About Steve "Rifflo" Fitch

Steve, also known as “Rifflo”, is a University MBA Administrator in Ontario Canada where he lives with his wife, Lisa and two young daughters, Alexa and Ava. Steve has an extensive background in corporate sales. Steve also worked for ISAF: International Security Assistance Force and the Canadian Military as a recruiter in Human Resources for the operations in Bosnia and Afghanistan. When not immersed in Tolkien works,sci-fi, and film, you can find him training in Muay Thai, and Italian rapier.
  • Jason Alan – PHATE

    Beautifully put John. I agree with the vast majority of what you’re saying. The biggest point being that Tolkien himself, by the time The Lord of the Rings came out, would have interpreted the Hobbit even more differently than he ended up doing, in such a way to tie it closer together with Rings. I’m fine with Jackson more obviously planting the seeds of Sauron’s ascension in the movies, too, and thought the scenes at Rivendell were beautiful, as well as giving a glimpse of what was to come. It was interesting that a “weaker” Gandalf took the signs more seriously than his noble counterparts, elvish or otherwise. There’s some deviations that leave me head scratching, some story decisions in the movies that I felt might have been unnecessary, (I thought it would have been neat to see Aragorn wielding the broken sword from the beginning, but I suppose I understand the dramatic decision to give it to him in the return of the king) but overall, in the grand scheme of things, we’re very lucky to have gotten these movies made, and for them to so richly capture the sights, sounds, and general atmosphere of Tolkien’s work. For my part, I just enjoy the heck out of em….

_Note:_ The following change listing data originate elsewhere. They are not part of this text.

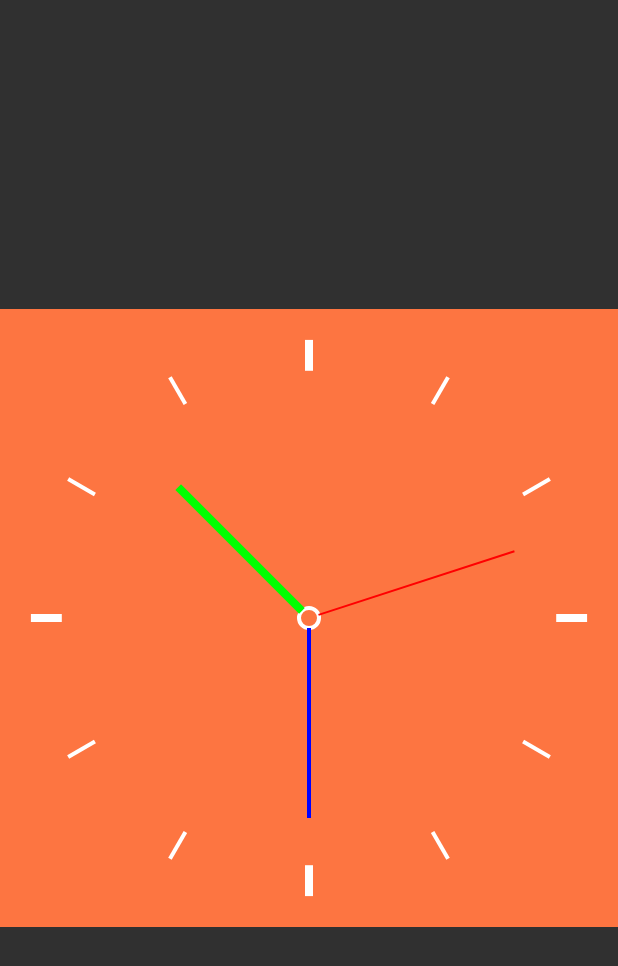
After one commit to swb16168/customerView, an Android app: the layout activity_watch.xml on its own in the app's theme, with its tools: preview values and no code run, on a phone screen of 412 x 824 dp. The commit adds this screen. Shown: the top 966 px of the screen. Run offline under Robolectric (Android 15) with nearby library versions, the phone set to English and light mode, and no system bars.

Commit message:
完成自定义手表表盘，时间功能

```diff
--- a/app/src/main/AndroidManifest.xml
+++ b/app/src/main/AndroidManifest.xml
@@ -13,7 +13,8 @@
         android:supportsRtl="true"
         android:theme="@style/Theme.AppCompat.NoActionBar"
         android:usesCleartextTraffic="true">
-        <activity android:name=".SlideMenuActivity"></activity>
+        <activity android:name=".WatchActivity"></activity>
+        <activity android:name=".SlideMenuActivity" />
         <activity android:name=".FlowActivity" />
         <activity android:name=".LooperActivity" />
         <activity android:name=".LoginActivity" />
--- a/app/src/main/java/com/swb/customerview/MainActivity.java
+++ b/app/src/main/java/com/swb/customerview/MainActivity.java
@@ -54,6 +54,9 @@ public class MainActivity extends AppCompatActivity {
         //startActivity(new Intent(this,FlowActivity.class));
 
         //侧滑view
-        startActivity(new Intent(this,SlideMenuActivity.class));
+        //startActivity(new Intent(this,SlideMenuActivity.class));
+
+        //表盘 自定义View
+        startActivity(new Intent(this,WatchActivity.class));
     }
 }
--- /dev/null
+++ b/app/src/main/java/com/swb/customerview/WatchActivity.java
@@ -0,0 +1,14 @@
+package com.swb.customerview;
+
+import androidx.appcompat.app.AppCompatActivity;
+
+import android.os.Bundle;
+
+public class WatchActivity extends AppCompatActivity {
+
+    @Override
+    protected void onCreate(Bundle savedInstanceState) {
+        super.onCreate(savedInstanceState);
+        setContentView(R.layout.activity_watch);
+    }
+}
--- a/app/src/main/java/com/swb/customerview/view/WatchFace.java
+++ /dev/null
@@ -1,26 +0,0 @@
-package com.swb.customerview.view;
-
-import android.content.Context;
-import android.util.AttributeSet;
-import android.view.View;
-
-import androidx.annotation.Nullable;
-
-/**
- * @auther 72774
- * @date 2021/6/16  16:48
- * @description
- */
-public class WatchFace extends View {
-    public WatchFace(Context context) {
-        super(context);
-    }
-
-    public WatchFace(Context context, @Nullable AttributeSet attrs) {
-        super(context, attrs);
-    }
-
-    public WatchFace(Context context, @Nullable AttributeSet attrs, int defStyleAttr) {
-        super(context, attrs, defStyleAttr);
-    }
-}
--- /dev/null
+++ b/app/src/main/java/com/swb/customerview/view/WatchFaceView.java
@@ -0,0 +1,313 @@
+package com.swb.customerview.view;
+
+import android.content.Context;
+import android.content.res.TypedArray;
+import android.graphics.Bitmap;
+import android.graphics.BitmapFactory;
+import android.graphics.Canvas;
+import android.graphics.Color;
+import android.graphics.Paint;
+import android.graphics.Rect;
+import android.util.AttributeSet;
+import android.util.Log;
+import android.view.View;
+
+import androidx.annotation.Nullable;
+
+import com.swb.customerview.R;
+
+import java.util.Calendar;
+import java.util.Date;
+import java.util.TimeZone;
+
+/**
+ * @auther 72774
+ * @date 2021/6/16  16:48
+ * @description
+ */
+public class WatchFaceView extends View {
+    private static final String TAG = "WatchFaceView";
+    private static final boolean DEFAULT_SCALE_SHOW = true;
+    private static final float CENTER_CIRCLE_RADIUS = 10f;
+    private int mSecondColor;
+    private int mMinuteColor;
+    private int mHourColor;
+    private int mScaleColor;
+    private boolean mScaleShow;
+    private int mResBgId;
+    private Paint mSecondPaint;
+    private Paint mMinutePaint;
+    private Paint mHourPaint;
+    private Paint mScalePaint;
+    private int mDiameter;  //表的直径
+    private int mWatchRadius;
+    private Bitmap mBackgroundImage = null;
+    private Rect mSrcRect;
+    private Rect mDesRect;
+    private Calendar mCalendar = Calendar.getInstance();
+    private float mScaleLength;
+
+    public WatchFaceView(Context context) {
+        this(context, null);
+    }
+
+    public WatchFaceView(Context context, @Nullable AttributeSet attrs) {
+        this(context, attrs, 0);
+    }
+
+    public WatchFaceView(Context context, @Nullable AttributeSet attrs, int defStyleAttr) {
+        super(context, attrs, defStyleAttr);
+        initAttr(context, attrs);
+        //设置时区
+        mCalendar.setTimeZone(TimeZone.getDefault());
+        //创建画笔
+        initPaints();
+
+    }
+
+    private void initPaints() {
+
+        mSecondPaint = new Paint();             //秒针的画笔
+        mSecondPaint.setColor(mSecondColor);    //设置画笔的颜色
+        mSecondPaint.setStyle(Paint.Style.STROKE);  //画笔样式
+        mSecondPaint.setStrokeWidth(2f);        //设置画笔的宽度
+        mSecondPaint.setAntiAlias(true);        //抗锯齿效果
+
+
+        mMinutePaint = new Paint();             //分针画笔
+        mMinutePaint.setColor(mMinuteColor);    //设置画笔的颜色
+        mMinutePaint.setStyle(Paint.Style.STROKE);  //画笔样式
+        mMinutePaint.setStrokeWidth(4f);        //设置画笔的宽度
+        mMinutePaint.setAntiAlias(true);        //抗锯齿效果
+
+        mHourPaint = new Paint();           //时针画笔
+        mHourPaint.setColor(mHourColor);    //设置画笔的颜色
+        mHourPaint.setStyle(Paint.Style.STROKE);  //画笔样式
+        mHourPaint.setStrokeWidth(8f);        //设置画笔的宽度
+        mHourPaint.setAntiAlias(true);        //抗锯齿效果
+
+
+        mScalePaint = new Paint();          //刻度盘画笔
+        mScalePaint.setColor(mScaleColor);    //设置画笔的颜色
+        mScalePaint.setStyle(Paint.Style.STROKE);  //画笔样式
+        mScalePaint.setStrokeWidth(4f);        //设置画笔的宽度
+        mScalePaint.setAntiAlias(true);        //抗锯齿效果
+
+    }
+
+
+    private void initAttr(Context context, @Nullable AttributeSet attrs) {
+        TypedArray a = context.obtainStyledAttributes(attrs, R.styleable.WatchFaceView);
+        mSecondColor = a.getColor(R.styleable.WatchFaceView_secondColor, getResources().getColor(R.color.watch_second));
+        mMinuteColor = a.getColor(R.styleable.WatchFaceView_secondColor, getResources().getColor(R.color.watch_hour));
+        mHourColor = a.getColor(R.styleable.WatchFaceView_secondColor, getResources().getColor(R.color.watch_minute));
+        mScaleColor = a.getColor(R.styleable.WatchFaceView_secondColor, getResources().getColor(R.color.watch_scale));
+        mScaleShow = a.getBoolean(R.styleable.WatchFaceView_scaleShow, DEFAULT_SCALE_SHOW); //是否显示表盘
+        mResBgId = a.getResourceId(R.styleable.WatchFaceView_faceBg, -1); //背景图
+
+        if (mResBgId != -1) {
+            mBackgroundImage = BitmapFactory.decodeResource(getResources(), R.mipmap.watch_face_bg);
+        }
+        a.recycle();
+    }
+
+    @Override
+    protected void onMeasure(int widthMeasureSpec, int heightMeasureSpec) {
+        //测量自己
+        int mode = MeasureSpec.getMode(widthMeasureSpec);
+        int width = MeasureSpec.getSize(widthMeasureSpec);
+        int height = MeasureSpec.getMode(heightMeasureSpec);
+        //super.onMeasure(widthMeasureSpec,heightMeasureSpec);
+        //减去内外边距
+        width = width - (getPaddingLeft() + getPaddingRight());
+        height = height - (getPaddingTop() + getPaddingBottom());
+        //最小的一边为表盘的直径
+        mDiameter = Math.min(width, height);
+        mWatchRadius = mDiameter / 2;
+        setMeasuredDimension(mDiameter, mDiameter);
+        initRect();
+    }
+
+    /**
+     * 创建需要的图案
+     */
+    private void initRect() {
+        if (mBackgroundImage == null) {
+            Log.d(TAG, "initRect: mBackgroundImage is null...");
+            return;
+        }
+        //从指定图片中 截取图案大小
+        mSrcRect = new Rect();
+        mSrcRect.left = 0;
+        mSrcRect.top = 0;
+        mSrcRect.right = mBackgroundImage.getWidth();
+        mSrcRect.bottom = mBackgroundImage.getHeight();
+        //绘制区域
+        mDesRect = new Rect();
+        mDesRect.left = 0;
+        mDesRect.top = 0;
+        mDesRect.right = mDiameter;
+        mDesRect.bottom = mDiameter;
+    }
+
+    @Override
+    protected void onDraw(Canvas canvas) {
+        //设置时间
+        mCalendar.setTimeInMillis(System.currentTimeMillis());
+        mBackgroundImage = null;
+        if (mBackgroundImage != null) {
+            //绘制位图
+            canvas.drawBitmap(mBackgroundImage, mSrcRect, mDesRect, mScalePaint);
+        } else {
+            //绘制表的背景 刻度盘
+            drawScale(canvas);
+        }
+
+
+        //秒针为0时先更新秒针
+        if(mCalendar.get(Calendar.SECOND) == 0){
+
+            //绘制秒针
+            drawSecondLine(canvas);
+            //绘制分针
+            drawMinuteLine(canvas);
+            drawHourLine(canvas);
+        }else{
+
+            drawHourLine(canvas);
+            //绘制分针
+            drawMinuteLine(canvas);
+            //绘制秒针
+            drawSecondLine(canvas);
+        }
+
+    }
+
+    private int drawHourLine(Canvas canvas) {
+        canvas.save();
+        int hour = mCalendar.get(Calendar.HOUR);
+        int minute = mCalendar.get(Calendar.MINUTE);
+        float minuteOffsetRotate = minute /2f;
+        float hourRotate = hour * 30 + minuteOffsetRotate;
+        canvas.rotate(hourRotate,mWatchRadius,mWatchRadius);
+        int hourRadius = (int) (mWatchRadius * 0.6f);
+        canvas.drawLine(mWatchRadius,mWatchRadius - hourRadius,mWatchRadius,mWatchRadius - CENTER_CIRCLE_RADIUS,mHourPaint);
+        canvas.restore();
+        return minute;
+    }
+
+    private void drawMinuteLine(Canvas canvas ) {
+        canvas.save();
+        int minuteRadius = (int) (mWatchRadius * 0.65f);
+        float minuteRotate = mCalendar.get(Calendar.MINUTE) * 6;
+        canvas.rotate(minuteRotate,mWatchRadius,mWatchRadius);
+        canvas.drawLine(mWatchRadius,mWatchRadius - minuteRadius,mWatchRadius,mWatchRadius - CENTER_CIRCLE_RADIUS,mMinutePaint);
+        canvas.restore();
+    }
+
+    private void drawSecondLine(Canvas canvas) {
+        canvas.save();
+        int second = mCalendar.get(Calendar.SECOND);
+        int secondRadius = (int) (mWatchRadius * 0.7f);
+        float secondRotate = second * 6;
+        canvas.rotate(secondRotate,mWatchRadius,mWatchRadius);
+        canvas.drawLine(mWatchRadius,mWatchRadius - secondRadius,mWatchRadius,mWatchRadius - CENTER_CIRCLE_RADIUS,mSecondPaint);
+        canvas.restore();
+    }
+
+
+    private boolean isUpdate = false;
+    @Override
+    protected void onAttachedToWindow() {
+        super.onAttachedToWindow();
+        isUpdate = true;
+        post(new Runnable() {
+            @Override
+            public void run() {
+                if (isUpdate) {
+                    Log.d(TAG, "run: onAttachedToWindow--> " + isUpdate);
+                    invalidate();
+
+                    postDelayed(this,1000);
+                }else{
+                    removeCallbacks(this);
+                }
+            }
+        });
+    }
+
+    @Override
+    protected void onDetachedFromWindow() {
+        super.onDetachedFromWindow();
+        isUpdate = false;
+    }
+
+    private void drawHour(Canvas canvas, int hour) {
+    }
+
+    private enum PointType {
+        HOUR, MINUTE, SECOND
+    }
+
+    //绘制指针
+    private void drawPoint(Canvas canvas, int hour, int minute, int second, PointType pointType) {
+
+        switch (pointType) {
+            case HOUR:
+                if (hour > 12) {
+                    hour = hour - 12;
+                }
+                //时针角度 加上分针的偏移量 minuteOffset值 一个刻度盘为30度∠ ，一小时有60分钟
+                float minuteOffset = minute / 2 ;
+                double hourTh = hour  * 30  + minuteOffset;
+                float startX = mWatchRadius ;
+                float startY = mWatchRadius ;
+                Log.d(TAG, "drawPoint: hourTh-->" + hourTh);
+
+                Log.d(TAG, "drawPoint: mWatchRadius-->"  + mWatchRadius);
+                float endX =  mWatchRadius * (float)Math.sin(Math.toRadians(hourTh))  +  mScaleLength * 10 ;
+                float endY =  mWatchRadius * (float)Math.cos(Math.toRadians(hourTh));
+                Log.d(TAG, "drawPoint: endX-->" + endX);
+                Log.d(TAG, "drawPoint: endY--->" + endY);
+                canvas.drawLine(startX, startY,endX,endY ,mHourPaint);
+                break;
+        }
+    }
+
+    /**
+     * 绘制表的背景
+     *
+     * @param canvas
+     */
+    private void drawScale(Canvas canvas) {
+        //构建两个圆 作为表的刻度盘
+        int radius = mDiameter / 2;
+        float innerRadius = radius * 0.8f;
+        float outerRadius = radius * 0.9f;
+        //方法一，利用canvas 的旋转功能完成绘制
+            /*canvas.save();
+            for (int i = 0; i < 12; i++) {
+                canvas.drawLine(radius ,radius-innerRadius,radius,radius - outerRadius ,mScalePaint);
+                canvas.rotate(30,radius,radius);
+            }
+            canvas.restore();
+            */
+        //方法二：利用三角函数关系 获取坐标
+        for (int i = 0; i < 12; i++) {
+            float startX = (float) (radius + innerRadius * Math.sin(Math.toRadians(i * 30)));
+            float startY = (float) (radius - innerRadius * Math.cos(Math.toRadians(i * 30)));
+            if (i % 3 == 0) {
+                mScalePaint.setStrokeWidth(8f);        //设置画笔的宽度
+            } else {
+                mScalePaint.setStrokeWidth(4f);         //设置画笔的宽度
+            }
+
+            float endX = (float) (radius + outerRadius * Math.sin(Math.toRadians(i * 30)));
+            float endY = (float) (radius - outerRadius * Math.cos(Math.toRadians(i * 30)));
+            mScaleLength = startX - endX;
+            canvas.drawLine(startX, startY, endX, endY, mScalePaint);
+        }
+        //绘制表的中心圆圈
+        canvas.drawCircle(radius, radius, CENTER_CIRCLE_RADIUS, mScalePaint);
+    }
+}
--- /dev/null
+++ b/app/src/main/res/layout/activity_watch.xml
@@ -0,0 +1,17 @@
+<?xml version="1.0" encoding="utf-8"?>
+<LinearLayout xmlns:android="http://schemas.android.com/apk/res/android"
+    xmlns:app="http://schemas.android.com/apk/res-auto"
+    xmlns:tools="http://schemas.android.com/tools"
+    android:layout_width="match_parent"
+    android:layout_height="match_parent"
+    android:orientation="vertical"
+    tools:context=".WatchActivity"
+    android:gravity="center">
+
+
+    <com.swb.customerview.view.WatchFaceView
+        android:background="@color/mainColor"
+        android:layout_width="match_parent"
+        android:layout_height="match_parent"
+        app:faceBg="@mipmap/watch_face_bg"/>
+</LinearLayout>
--- a/app/src/main/res/values/attrs.xml
+++ b/app/src/main/res/values/attrs.xml
@@ -43,4 +43,13 @@
             <flag name="read" value="0x50"/>
         </attr>
     </declare-styleable>
+
+    <declare-styleable name="WatchFaceView">
+        <attr name="secondColor" format="color" />
+        <attr name="hourColor" format="color" />
+        <attr name="minuteColor" format="color" />
+        <attr name="scaleColor" format="color" />
+        <attr name="faceBg" format="reference" />
+        <attr name="scaleShow" format="boolean" />
+    </declare-styleable>
 </resources>
--- a/app/src/main/res/values/colors.xml
+++ b/app/src/main/res/values/colors.xml
@@ -21,6 +21,12 @@
     <color name="slide_read_color">@color/mainColor</color>
     <color name="slide_top_color">#9C9C9C</color>
 
+<!--    自定义表盘 颜色定义-->
+    <color name="watch_second">#ff0000</color>
+    <color name="watch_minute">#00FF00</color>
+    <color name="watch_hour">#0000FF</color>
+    <color name="watch_scale">#ffffff</color>
+
 
 
 </resources>
```
Also changed, not shown: app/src/main/res/mipmap-mdpi/watch_face_bg.png (added).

  • Jason R Jones

    Agreed. Despite my inner voice crying out “why?” as to many things that were altered and added to make this into a trilogy, I was still there at the midnight showing on Thursday. I still wandered home at 325am. I would rather have them on the big screen than have nothing to see at all. I was furious to see Legolas in the previews…but, the parts and action scenes he was in were worth every second. Elvish/Dwarvish romance….ugh…but I suppose out on set, for months and years…umm..anything can happen? Still worth the humor and fun of the story…anyway you cut it.


  • victorialadybug

    I agree with this article. I have my quibbles with certain aspects of the films but all in all I trusted Peter Jackson from the beginning to deliver and he did. I love Jackson’s interpretations of Tolkien’s work. It’s a great way for non-Tolkien fans to understand the man’s work and connect with his stories. All we had before were cheesy, animated films that only served to damage Tolkien’s reputation as a writer in the eyes of the uninitiated, in my opinion. I know people who saw parts of those films and thought something was seriously wrong with me for liking his books.

    Now that some of these same people have seen Peter Jackson’s films, they finally get it. Peter Jackson has done what most other directors could not and did not want to do – make this work accessible to many. For those that want real Tolkien – there are always the books and nothing replaces those.

  • Jason Alan – PHATE

    Did anyone notice, though, the similarities in Jackson’s Fellowship to the Ralph Bakshi 80-81 version?? I swear the scene when Frodo first sees a dark rider outside of the Shire, it’s nearly identical to the one in the cartoon version, eerily so. There were a couple other shots I thought, man, that’s directly from Ralph’s version! Ha, I’m not accusing Jackson of “stealing” scenes, he had all the firepower to make his anyway he wanted and did a tremendous job, but there’s a couple scenes that look exaaaaactly the same…

  • Morwen Blaisdale

    The Bakshi movie was fun. I loved it at the time. It never caught on because I would guess in between the time he optioned it and got started and the time it hit theatres, the hippy zeitgeist of the early 70s had given way to disco and Reagan and nobody wanted myth and legend. The mainstreaming of fantasy with DnD changed all that and people eat up Tolkien now- and not just the history and RPG people.